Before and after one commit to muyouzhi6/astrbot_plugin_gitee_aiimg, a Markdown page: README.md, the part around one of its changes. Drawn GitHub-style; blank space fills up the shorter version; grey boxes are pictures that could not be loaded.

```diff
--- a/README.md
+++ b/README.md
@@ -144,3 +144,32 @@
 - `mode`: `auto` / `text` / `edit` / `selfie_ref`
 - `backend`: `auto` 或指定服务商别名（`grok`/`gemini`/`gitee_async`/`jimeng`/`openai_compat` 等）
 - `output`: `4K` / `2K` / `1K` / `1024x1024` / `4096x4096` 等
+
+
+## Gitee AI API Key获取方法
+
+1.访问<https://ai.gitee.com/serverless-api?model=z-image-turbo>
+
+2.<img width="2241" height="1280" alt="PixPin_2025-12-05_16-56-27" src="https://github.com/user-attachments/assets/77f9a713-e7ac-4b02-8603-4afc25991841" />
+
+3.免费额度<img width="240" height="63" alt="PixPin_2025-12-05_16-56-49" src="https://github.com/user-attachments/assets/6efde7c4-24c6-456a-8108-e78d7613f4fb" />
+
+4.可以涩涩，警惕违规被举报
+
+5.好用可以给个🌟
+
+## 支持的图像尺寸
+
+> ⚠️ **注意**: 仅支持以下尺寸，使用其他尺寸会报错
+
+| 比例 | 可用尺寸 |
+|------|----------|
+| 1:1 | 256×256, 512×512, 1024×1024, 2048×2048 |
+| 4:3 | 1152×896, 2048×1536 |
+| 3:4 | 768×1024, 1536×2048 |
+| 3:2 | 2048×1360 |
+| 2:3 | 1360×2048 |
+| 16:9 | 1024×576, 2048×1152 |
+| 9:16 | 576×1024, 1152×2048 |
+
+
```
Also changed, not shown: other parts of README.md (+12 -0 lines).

====

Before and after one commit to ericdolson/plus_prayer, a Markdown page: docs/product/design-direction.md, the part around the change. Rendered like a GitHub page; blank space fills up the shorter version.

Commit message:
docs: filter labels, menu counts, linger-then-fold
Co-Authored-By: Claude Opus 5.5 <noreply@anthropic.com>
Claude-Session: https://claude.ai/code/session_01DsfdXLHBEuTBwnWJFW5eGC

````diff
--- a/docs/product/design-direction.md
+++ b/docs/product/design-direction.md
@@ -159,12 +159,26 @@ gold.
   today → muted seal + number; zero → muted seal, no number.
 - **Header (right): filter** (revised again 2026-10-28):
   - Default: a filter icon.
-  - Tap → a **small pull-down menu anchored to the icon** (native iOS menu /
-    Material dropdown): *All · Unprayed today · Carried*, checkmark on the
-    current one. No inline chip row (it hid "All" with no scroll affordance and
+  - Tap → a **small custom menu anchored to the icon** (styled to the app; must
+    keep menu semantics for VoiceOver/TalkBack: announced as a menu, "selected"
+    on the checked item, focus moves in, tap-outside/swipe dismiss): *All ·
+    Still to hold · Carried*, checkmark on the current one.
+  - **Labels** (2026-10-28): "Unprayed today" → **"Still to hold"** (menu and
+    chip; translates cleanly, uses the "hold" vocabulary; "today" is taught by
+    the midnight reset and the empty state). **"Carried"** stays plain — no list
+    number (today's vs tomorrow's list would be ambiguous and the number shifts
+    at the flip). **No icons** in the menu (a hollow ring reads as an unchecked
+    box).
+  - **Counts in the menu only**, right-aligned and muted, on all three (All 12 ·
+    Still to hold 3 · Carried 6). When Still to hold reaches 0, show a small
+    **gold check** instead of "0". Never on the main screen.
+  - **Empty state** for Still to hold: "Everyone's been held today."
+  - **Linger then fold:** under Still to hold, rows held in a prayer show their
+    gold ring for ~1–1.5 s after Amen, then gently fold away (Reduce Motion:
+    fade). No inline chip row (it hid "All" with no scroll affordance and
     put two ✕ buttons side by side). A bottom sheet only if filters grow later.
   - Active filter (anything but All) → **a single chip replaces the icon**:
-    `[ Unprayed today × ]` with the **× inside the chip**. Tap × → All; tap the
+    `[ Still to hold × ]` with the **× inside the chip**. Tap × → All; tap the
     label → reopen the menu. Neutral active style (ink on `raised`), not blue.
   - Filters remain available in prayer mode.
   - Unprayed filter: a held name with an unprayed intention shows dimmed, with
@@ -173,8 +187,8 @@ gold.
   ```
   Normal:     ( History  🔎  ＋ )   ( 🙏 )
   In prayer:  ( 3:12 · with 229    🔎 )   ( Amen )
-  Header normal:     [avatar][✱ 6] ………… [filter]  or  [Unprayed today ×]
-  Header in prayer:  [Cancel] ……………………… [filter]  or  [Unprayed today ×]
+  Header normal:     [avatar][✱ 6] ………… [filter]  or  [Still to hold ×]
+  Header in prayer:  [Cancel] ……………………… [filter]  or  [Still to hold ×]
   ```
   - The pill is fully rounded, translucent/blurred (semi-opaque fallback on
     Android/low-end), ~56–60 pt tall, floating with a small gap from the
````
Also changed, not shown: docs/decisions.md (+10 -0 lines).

====

**TASK ITEM**
Go through the material line by line and work out how many lines include the string "small". Reply with the number only.

**WRITTEN REPLY**
4